We are interested in understanding the correlates of immune protection against viral diseases focusing mainly on RNA viruses using system biology approach to develop the host directed therapy.

During the viral infection, a certain proportion of rare individuals show natural protection against the viruses. The induction of the innate immune mechanisms is not pathogen-specific but depends on interactions between the host cell determinants and pathogenic factors. The primary focus of our lab is to understand the mechanisms of immune control in HIV-1 infection, focusing in particular on HIV-1 infected individuals called Elite Controllers (EC) who control HIV infection spontaneously. EC is a group of HIV-1 positive individuals who control viral replication and restrained progression to immunodeficiency, without any antiretroviral therapy for a longer duration of time. System analysis using multi-omics technologies (transcriptomics, proteomics, microbiome, and metabolomics ), we aim to identify the molecular mechanism and identify novel biomarkers of natural immune control. We aim to identify the components of the immune response that are required for natural immune protection that can be translated into the future development of functional HIV-cure including therapeutic vaccine strategies

Apart from this, we also use a system biology approach to identify the mechanism of antiviral responses against emerging and re-emerging viruses like Crimean–Congo hemorrhagic fever (CCHF) viruses, dengue viruses, Zika viruses, etc. 

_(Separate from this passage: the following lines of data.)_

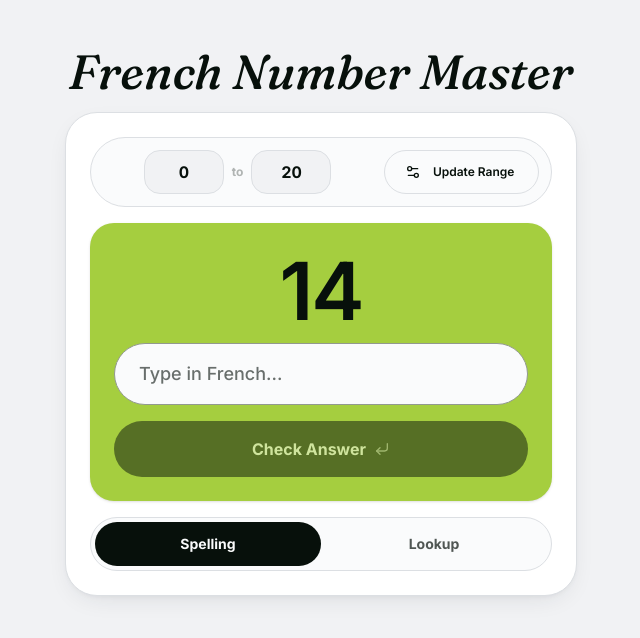
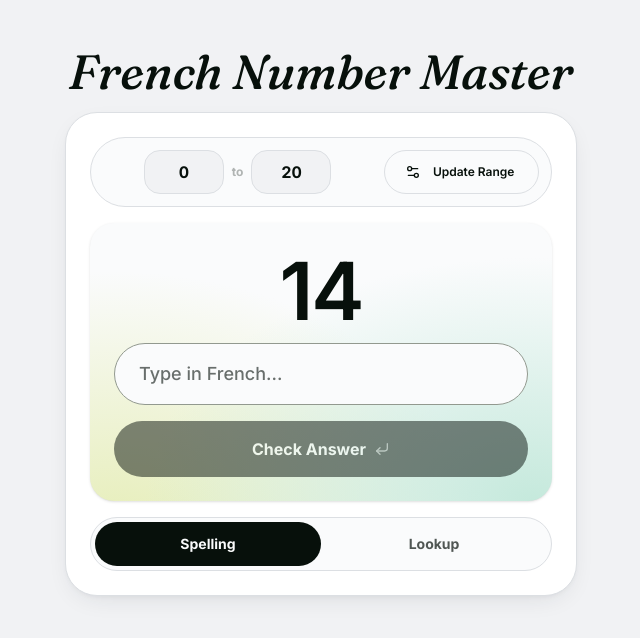
Before and after one commit to Judy-Nihao/french-number-master, a React (Vite) app: page / in a window 1280 px wide. Shown: the top 638 px of the page, without its empty margins (319-959 px from the left). Built offline with nearby package versions, Linux system fonts and the light colour scheme.

Commit message:
style(practice): add soft gradient accents to the exercise card

```diff
--- a/src/components/ui/Card.tsx
+++ b/src/components/ui/Card.tsx
@@ -10,7 +10,7 @@ type CardProps = ComponentPropsWithoutRef<"div"> & {
 const variants: Record<CardVariant, string> = {
   tool: "flex flex-col gap-4 bg-app-shell rounded-card border-control border-app-border p-3 md:p-6 shadow-elevation-control",
   exercise:
-    "shrink-0 bg-app-primary rounded-card-inner shadow-elevation-subtle overflow-hidden relative",
+    "exercise-surface shrink-0 rounded-card-inner shadow-elevation-subtle overflow-hidden relative",
   range:
     "p-4 md:p-3 rounded-card-inner md:rounded-pill border-control border-app-border",
   lookupResult: "bg-transparent rounded-none pt-6 border-t border-app-dark/20",
--- a/src/index.css
+++ b/src/index.css
@@ -78,6 +78,13 @@ body {
   font-family: var(--font-sans);
 }
 
+/* Static, transparent color pools keep the center quiet and never change layout. */
+.exercise-surface {
+  background-image:
+    radial-gradient(ellipse at 96% 100%, var(--color-app-glow-mint), transparent 62%),
+    radial-gradient(ellipse at 5% 115%, var(--color-app-glow-lime), transparent 60%);
+}
+
 ::selection {
   background-color: var(--color-app-primary-light);
   color: var(--color-app-dark);
```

Graphic illustration of: Research focus: understanding the role of mTOR/HIF-1 pathway in HIV-infection